--- GIVEN INFORMATION Enclosed Below ---
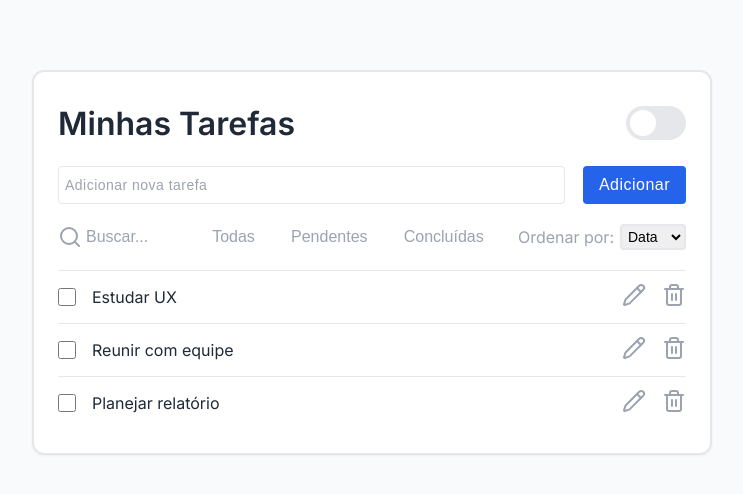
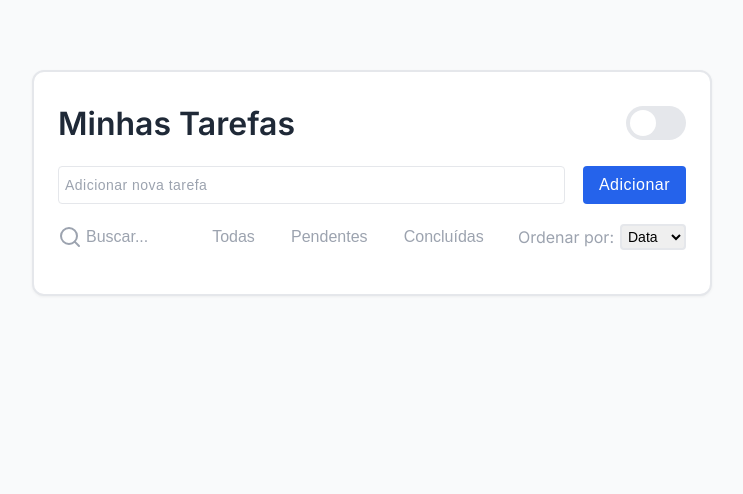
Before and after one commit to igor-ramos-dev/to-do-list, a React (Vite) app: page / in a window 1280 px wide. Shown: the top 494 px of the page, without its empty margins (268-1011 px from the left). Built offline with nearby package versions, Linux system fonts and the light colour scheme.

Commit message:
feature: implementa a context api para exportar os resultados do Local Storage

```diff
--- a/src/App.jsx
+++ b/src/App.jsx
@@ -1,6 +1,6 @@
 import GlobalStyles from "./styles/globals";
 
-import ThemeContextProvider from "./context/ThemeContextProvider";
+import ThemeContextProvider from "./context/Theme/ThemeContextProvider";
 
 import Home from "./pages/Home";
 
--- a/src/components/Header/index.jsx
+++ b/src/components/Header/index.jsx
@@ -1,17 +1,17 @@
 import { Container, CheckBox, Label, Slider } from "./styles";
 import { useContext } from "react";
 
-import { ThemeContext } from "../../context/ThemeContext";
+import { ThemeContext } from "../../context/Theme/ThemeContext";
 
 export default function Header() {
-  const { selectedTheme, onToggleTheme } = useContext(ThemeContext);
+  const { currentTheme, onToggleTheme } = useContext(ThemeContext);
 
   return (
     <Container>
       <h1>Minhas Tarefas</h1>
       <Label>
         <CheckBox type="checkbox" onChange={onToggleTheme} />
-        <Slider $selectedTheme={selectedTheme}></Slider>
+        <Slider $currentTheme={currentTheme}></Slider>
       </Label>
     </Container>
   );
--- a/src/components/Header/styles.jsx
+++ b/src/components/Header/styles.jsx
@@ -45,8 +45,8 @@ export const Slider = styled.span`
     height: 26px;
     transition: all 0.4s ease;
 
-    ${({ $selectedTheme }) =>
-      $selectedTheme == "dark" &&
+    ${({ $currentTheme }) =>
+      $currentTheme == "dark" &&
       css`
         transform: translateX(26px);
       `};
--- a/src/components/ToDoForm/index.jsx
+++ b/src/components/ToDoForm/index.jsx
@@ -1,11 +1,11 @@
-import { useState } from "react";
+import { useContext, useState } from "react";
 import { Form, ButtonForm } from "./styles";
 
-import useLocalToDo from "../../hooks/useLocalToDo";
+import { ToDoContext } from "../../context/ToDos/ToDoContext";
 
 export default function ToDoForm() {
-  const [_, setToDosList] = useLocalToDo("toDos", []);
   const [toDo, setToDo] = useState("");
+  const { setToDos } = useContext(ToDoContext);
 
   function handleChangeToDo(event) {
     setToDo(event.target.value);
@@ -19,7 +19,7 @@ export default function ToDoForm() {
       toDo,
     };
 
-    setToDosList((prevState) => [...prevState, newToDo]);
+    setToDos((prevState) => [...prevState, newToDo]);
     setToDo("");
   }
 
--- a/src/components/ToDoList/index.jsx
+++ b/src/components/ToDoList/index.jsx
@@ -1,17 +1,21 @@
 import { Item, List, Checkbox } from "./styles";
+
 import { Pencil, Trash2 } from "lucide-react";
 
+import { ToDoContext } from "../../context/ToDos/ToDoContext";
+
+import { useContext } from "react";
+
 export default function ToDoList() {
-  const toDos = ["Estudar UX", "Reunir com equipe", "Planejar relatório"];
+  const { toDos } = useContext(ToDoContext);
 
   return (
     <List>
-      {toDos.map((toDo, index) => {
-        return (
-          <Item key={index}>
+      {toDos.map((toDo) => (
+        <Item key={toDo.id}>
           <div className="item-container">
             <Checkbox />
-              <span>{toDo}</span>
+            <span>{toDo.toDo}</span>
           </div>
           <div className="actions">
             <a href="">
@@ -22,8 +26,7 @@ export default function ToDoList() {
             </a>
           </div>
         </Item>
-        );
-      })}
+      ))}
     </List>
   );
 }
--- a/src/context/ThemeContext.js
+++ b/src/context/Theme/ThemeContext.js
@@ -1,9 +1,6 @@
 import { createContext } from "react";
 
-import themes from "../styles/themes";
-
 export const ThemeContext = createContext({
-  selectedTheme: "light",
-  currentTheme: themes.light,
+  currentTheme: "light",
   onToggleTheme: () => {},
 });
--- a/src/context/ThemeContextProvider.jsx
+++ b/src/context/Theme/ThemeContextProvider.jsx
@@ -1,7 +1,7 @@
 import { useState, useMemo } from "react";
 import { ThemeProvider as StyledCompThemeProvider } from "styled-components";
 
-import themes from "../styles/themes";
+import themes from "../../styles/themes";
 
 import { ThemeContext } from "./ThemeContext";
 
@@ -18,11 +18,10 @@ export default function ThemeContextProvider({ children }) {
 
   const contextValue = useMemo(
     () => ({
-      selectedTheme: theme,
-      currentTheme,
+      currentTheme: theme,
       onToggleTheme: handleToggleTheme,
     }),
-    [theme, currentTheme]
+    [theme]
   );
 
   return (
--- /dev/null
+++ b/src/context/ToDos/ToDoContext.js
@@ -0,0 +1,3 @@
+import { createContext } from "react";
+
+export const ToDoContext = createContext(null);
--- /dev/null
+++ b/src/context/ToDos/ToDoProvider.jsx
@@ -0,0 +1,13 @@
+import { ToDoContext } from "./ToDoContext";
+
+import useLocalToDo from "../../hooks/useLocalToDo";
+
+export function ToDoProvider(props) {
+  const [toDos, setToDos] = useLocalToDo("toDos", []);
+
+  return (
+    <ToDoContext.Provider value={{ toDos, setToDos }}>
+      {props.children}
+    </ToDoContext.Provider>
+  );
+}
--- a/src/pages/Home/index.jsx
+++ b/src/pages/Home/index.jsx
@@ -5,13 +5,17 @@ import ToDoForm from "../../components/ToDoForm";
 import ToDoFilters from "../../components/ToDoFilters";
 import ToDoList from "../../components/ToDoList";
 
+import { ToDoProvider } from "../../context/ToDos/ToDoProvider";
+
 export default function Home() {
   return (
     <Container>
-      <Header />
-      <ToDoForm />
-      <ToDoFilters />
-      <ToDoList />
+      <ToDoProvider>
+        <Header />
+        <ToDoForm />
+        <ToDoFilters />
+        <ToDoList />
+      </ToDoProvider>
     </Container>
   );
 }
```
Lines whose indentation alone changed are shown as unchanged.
--- End of Enclosed GIVEN INFORMATION ---
--- GIVEN INFORMATION Enclosed Below ---
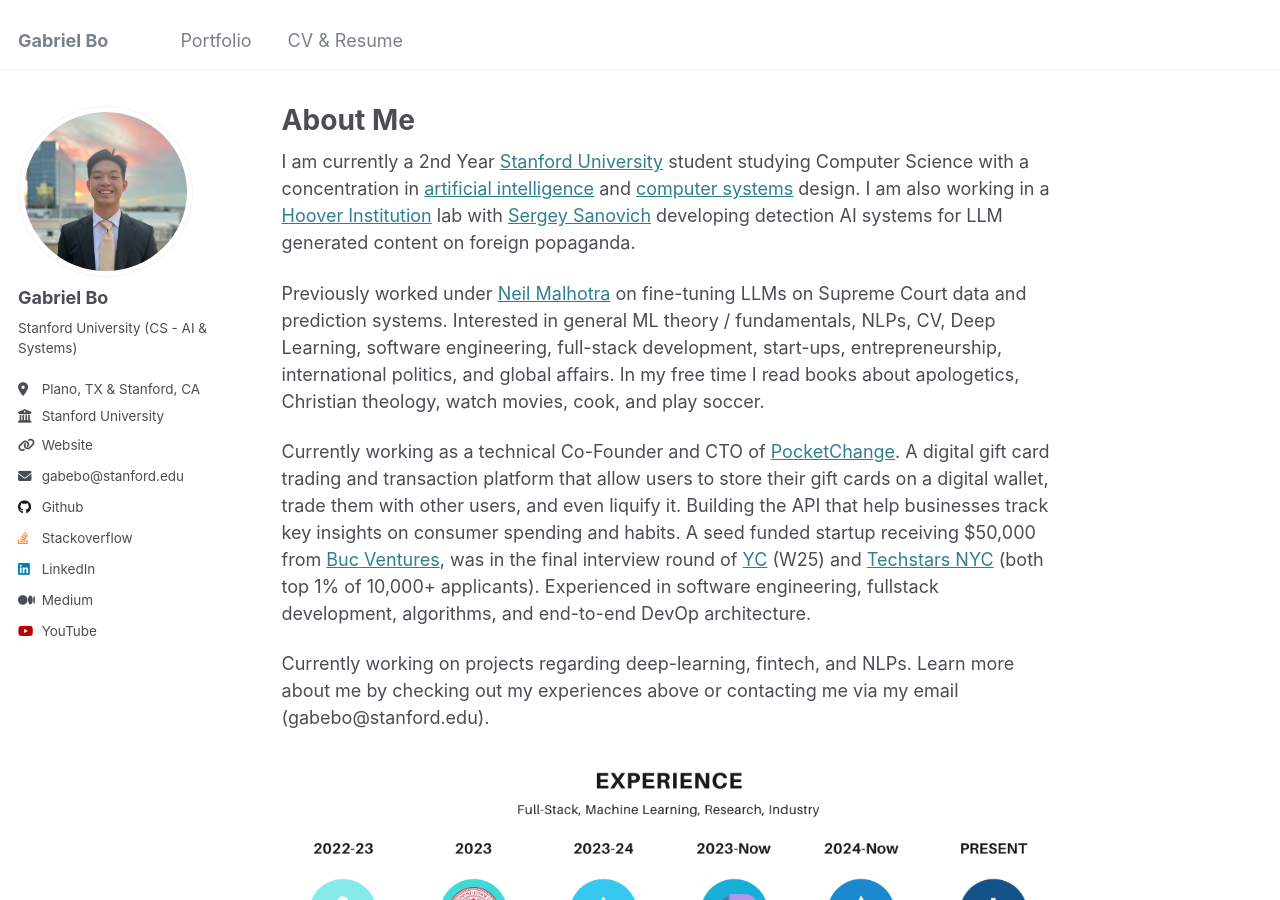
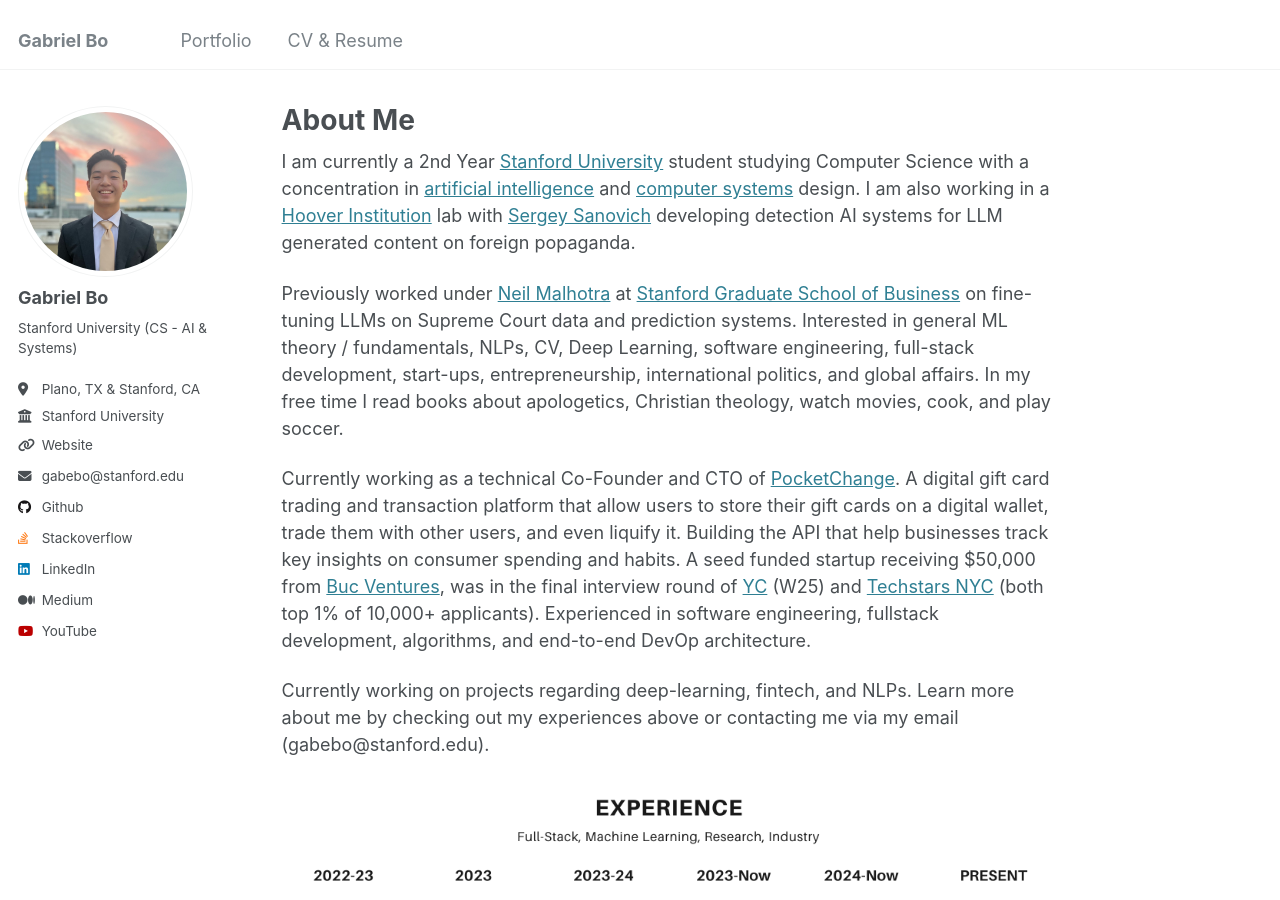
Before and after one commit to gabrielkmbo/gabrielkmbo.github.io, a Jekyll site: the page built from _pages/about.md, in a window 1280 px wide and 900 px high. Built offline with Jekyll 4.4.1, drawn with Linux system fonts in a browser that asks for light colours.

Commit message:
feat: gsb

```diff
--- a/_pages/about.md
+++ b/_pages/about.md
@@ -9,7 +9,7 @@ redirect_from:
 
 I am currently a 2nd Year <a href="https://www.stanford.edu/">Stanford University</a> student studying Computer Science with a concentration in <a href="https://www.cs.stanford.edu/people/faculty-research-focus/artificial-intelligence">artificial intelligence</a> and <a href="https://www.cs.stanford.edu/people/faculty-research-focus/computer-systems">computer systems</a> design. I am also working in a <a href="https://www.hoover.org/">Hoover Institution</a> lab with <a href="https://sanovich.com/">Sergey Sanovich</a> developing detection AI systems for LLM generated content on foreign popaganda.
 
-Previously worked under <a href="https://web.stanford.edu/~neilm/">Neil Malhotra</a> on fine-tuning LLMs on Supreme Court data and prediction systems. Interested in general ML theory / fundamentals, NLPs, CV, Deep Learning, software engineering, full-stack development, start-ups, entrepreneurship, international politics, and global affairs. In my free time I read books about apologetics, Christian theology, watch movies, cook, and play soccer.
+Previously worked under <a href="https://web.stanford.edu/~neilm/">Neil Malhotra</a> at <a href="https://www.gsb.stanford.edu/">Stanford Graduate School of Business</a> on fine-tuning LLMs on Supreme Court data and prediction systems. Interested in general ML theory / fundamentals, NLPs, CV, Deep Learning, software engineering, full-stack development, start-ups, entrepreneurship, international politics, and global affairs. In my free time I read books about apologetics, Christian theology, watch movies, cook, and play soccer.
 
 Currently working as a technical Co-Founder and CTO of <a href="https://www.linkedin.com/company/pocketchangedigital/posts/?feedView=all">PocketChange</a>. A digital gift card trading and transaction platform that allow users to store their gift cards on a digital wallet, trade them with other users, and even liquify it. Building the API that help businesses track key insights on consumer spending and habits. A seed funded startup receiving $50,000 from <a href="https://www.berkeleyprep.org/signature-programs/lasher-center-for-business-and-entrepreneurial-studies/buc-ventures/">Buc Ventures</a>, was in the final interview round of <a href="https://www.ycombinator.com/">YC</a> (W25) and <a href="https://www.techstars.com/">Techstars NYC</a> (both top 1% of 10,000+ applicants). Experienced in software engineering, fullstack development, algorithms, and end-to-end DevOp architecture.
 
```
--- End of Enclosed GIVEN INFORMATION ---
PROBLEM STATEMENT:
Each line above that includes "const" counts once; state the total and nothing more.

WRITTEN SOLUTION:
12